If it looks like a duck, swims like a duck, and quacks like a duck, then it's probably a duck, right?
Then consider the following [italics mine]:
U.S. commercial property prices fell to a post-recession low in March as sales of financially distressed assets weighed on the market, according to Moody’s Investors Service.
The Moody’s/REAL Commercial Property Price Index dropped 4.2 percent from February and is now 47 percent below the peak of October 2007, Moody’s said in a statement today.
The national index has fallen for four straight months as sales of distressed properties hurt real estate values. Investor demand is strongest for well-leased buildings in such major markets as New York and Washington as vacancy rates decline and the economy grows.
The overall index shows “no sign of recovery,” Moody’s said.
"Homebuilders See No Recovery" (Associated Press)
ECONOMY: The recession may be over, but foreclosures and a credit squeeze are keeping construction sluggish.
For homebuilders, it hardly feels like an economic recovery.
Nearly two years after the recession ended, the pace of construction is inching along at less than half the level considered healthy. Single-family homebuilding, the bulk of the market, has dropped 11 percent in that time. And there's no sign it will improve soon.
Wal-Mart's core shoppers are running out of money much faster than a year ago due to rising gasoline prices, and the retail giant is worried, CEO Mike Duke said Wednesday.
"We're seeing core consumers under a lot of pressure," Duke said at an event in New York. "There's no doubt that rising fuel prices are having an impact."
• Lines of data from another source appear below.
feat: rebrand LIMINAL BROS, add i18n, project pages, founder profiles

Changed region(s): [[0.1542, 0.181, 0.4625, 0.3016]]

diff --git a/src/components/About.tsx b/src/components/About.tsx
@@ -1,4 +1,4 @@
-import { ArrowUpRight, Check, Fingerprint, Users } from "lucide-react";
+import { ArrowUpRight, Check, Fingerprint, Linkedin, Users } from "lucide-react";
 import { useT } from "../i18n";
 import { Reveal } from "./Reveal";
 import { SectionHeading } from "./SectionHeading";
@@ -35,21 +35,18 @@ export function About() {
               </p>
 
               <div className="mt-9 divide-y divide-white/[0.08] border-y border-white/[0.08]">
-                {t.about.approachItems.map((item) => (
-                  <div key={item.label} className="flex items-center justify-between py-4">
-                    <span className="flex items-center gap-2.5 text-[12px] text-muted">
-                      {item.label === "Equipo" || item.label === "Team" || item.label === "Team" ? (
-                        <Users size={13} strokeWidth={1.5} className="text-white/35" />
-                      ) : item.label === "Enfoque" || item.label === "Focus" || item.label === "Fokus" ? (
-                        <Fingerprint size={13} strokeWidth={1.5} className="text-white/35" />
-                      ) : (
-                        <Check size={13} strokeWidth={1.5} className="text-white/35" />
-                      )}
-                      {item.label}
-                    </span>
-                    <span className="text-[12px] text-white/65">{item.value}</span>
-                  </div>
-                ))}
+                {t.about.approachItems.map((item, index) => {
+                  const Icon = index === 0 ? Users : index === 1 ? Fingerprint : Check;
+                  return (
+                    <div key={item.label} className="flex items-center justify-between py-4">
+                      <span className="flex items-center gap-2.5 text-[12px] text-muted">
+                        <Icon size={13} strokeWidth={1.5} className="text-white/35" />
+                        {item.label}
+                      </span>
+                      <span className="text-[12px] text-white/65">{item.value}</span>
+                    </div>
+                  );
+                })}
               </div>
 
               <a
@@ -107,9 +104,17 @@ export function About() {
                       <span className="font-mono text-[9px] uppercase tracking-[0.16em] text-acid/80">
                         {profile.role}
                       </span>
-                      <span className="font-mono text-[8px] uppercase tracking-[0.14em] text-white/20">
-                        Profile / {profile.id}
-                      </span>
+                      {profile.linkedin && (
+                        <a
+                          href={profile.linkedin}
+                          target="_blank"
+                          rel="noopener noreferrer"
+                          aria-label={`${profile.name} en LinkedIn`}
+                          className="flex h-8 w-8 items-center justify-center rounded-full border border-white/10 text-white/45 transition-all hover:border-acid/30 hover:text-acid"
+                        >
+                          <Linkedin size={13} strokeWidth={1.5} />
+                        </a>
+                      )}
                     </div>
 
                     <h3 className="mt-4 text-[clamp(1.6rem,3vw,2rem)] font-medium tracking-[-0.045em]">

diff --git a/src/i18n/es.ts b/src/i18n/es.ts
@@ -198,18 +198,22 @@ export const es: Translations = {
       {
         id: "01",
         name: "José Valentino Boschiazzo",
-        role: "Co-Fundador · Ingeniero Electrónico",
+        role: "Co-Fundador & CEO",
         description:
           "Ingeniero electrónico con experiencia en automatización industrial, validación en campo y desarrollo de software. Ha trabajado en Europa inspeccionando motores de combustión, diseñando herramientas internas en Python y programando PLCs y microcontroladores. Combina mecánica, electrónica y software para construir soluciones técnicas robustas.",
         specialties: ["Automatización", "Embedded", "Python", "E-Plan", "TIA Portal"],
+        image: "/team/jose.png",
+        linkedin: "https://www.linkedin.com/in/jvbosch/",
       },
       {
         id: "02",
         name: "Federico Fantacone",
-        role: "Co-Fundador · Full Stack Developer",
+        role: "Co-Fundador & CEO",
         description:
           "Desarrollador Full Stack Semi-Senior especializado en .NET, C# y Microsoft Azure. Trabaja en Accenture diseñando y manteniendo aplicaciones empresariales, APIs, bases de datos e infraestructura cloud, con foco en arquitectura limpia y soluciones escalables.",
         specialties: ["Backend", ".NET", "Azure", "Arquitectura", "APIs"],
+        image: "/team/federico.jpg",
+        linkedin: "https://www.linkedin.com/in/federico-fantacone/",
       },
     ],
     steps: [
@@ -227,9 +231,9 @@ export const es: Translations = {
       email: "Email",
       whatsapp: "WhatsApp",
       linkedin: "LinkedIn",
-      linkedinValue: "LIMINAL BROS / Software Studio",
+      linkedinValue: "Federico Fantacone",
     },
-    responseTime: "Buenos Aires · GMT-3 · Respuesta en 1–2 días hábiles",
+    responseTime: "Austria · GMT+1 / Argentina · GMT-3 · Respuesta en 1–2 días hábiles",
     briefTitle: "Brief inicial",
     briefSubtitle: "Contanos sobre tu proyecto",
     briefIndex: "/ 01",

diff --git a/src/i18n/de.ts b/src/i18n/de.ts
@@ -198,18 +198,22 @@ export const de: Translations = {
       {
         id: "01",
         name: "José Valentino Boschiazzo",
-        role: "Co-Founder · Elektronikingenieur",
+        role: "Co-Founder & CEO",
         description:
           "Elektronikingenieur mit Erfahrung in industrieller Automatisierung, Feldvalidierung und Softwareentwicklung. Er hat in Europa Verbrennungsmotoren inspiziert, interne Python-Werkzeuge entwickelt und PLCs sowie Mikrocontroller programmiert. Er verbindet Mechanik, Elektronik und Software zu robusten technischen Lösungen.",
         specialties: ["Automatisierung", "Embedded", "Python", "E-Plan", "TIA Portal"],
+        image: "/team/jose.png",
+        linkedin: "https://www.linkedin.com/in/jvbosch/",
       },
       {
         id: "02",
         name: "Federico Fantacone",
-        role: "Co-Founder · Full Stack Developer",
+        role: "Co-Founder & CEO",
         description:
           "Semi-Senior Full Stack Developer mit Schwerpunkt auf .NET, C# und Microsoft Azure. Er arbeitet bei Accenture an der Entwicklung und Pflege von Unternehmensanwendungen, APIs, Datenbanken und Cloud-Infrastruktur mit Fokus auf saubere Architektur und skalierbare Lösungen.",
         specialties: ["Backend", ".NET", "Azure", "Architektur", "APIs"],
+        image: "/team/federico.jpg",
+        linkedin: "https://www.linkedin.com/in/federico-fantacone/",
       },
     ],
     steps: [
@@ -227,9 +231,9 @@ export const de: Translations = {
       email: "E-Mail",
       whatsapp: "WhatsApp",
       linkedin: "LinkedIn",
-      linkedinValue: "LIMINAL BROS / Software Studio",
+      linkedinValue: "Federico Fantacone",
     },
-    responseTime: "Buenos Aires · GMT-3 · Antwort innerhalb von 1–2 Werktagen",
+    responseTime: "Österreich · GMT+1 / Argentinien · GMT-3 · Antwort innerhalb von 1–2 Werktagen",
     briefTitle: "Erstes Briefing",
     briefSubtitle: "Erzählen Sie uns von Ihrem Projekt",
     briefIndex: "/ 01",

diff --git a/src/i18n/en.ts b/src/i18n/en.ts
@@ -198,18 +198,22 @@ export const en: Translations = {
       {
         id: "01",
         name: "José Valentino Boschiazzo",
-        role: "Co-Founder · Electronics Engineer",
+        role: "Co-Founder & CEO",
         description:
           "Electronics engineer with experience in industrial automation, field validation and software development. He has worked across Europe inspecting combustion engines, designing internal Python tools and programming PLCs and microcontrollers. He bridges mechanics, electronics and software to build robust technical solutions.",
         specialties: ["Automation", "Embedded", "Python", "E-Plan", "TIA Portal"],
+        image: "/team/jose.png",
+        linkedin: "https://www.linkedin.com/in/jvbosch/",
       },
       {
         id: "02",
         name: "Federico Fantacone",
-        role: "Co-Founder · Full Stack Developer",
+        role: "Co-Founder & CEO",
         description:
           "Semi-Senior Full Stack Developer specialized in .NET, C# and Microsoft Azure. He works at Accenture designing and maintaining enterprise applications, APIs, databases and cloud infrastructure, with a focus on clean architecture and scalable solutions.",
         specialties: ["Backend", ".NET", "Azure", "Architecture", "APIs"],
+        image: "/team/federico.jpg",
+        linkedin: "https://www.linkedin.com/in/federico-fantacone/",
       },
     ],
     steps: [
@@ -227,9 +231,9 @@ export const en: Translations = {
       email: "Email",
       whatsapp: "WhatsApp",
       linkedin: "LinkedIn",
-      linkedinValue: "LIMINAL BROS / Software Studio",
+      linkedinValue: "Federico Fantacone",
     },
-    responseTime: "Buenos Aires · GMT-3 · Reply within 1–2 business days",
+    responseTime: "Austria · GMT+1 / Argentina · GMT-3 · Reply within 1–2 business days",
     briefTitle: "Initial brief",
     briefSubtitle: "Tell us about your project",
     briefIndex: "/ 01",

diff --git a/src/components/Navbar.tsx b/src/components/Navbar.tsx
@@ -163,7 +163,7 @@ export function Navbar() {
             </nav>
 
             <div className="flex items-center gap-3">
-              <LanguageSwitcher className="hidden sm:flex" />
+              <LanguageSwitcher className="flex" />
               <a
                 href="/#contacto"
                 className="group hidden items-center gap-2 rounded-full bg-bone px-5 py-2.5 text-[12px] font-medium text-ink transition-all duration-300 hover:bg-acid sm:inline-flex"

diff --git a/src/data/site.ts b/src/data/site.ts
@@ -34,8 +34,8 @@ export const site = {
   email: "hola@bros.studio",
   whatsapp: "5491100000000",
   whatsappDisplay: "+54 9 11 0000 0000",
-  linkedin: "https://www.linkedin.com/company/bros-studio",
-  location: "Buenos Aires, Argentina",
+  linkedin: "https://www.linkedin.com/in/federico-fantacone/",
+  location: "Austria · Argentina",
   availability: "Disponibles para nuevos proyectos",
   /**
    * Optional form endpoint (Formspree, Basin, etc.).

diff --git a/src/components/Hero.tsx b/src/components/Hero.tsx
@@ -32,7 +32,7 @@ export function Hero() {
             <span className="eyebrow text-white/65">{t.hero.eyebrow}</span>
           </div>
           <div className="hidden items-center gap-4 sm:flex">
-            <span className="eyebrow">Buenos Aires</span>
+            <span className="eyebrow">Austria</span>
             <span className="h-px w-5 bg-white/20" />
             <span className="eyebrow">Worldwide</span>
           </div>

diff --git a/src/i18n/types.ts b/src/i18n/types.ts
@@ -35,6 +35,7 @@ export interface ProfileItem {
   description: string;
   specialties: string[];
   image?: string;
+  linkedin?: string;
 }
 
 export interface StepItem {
Wal-Mart shoppers, many of whom live paycheck to paycheck, typically shop in bulk at the beginning of the month when their paychecks come in.
Lately, they're "running out of money" at a faster clip, he said.
"No Recovery Yet for US, Europe - Reckitt CEO" (MarketWatch)
Global growth in the consumer industry has slowed and talk of recovery in the U.S. and Western Europe is premature, Reckitt Benckiser PLC (RB.LN ) Chief Executive Bart Becht told Dow Jones Newswires.
There has been no recovery in the job market during the Obama recovery. Despite all the cheerleading by the Obama administration and the media, job creation has been horribly sluggish. The jobs created recently are noteworthy only in comparison to the lack of jobs created during the rest of the “recovery.” In contrast to other recoveries over at least the last half century, job creation has never been more anemic.
There you have it: it's a duck -- er, a non-recovery.
(Looks like even stock traders are beginning to take notice.)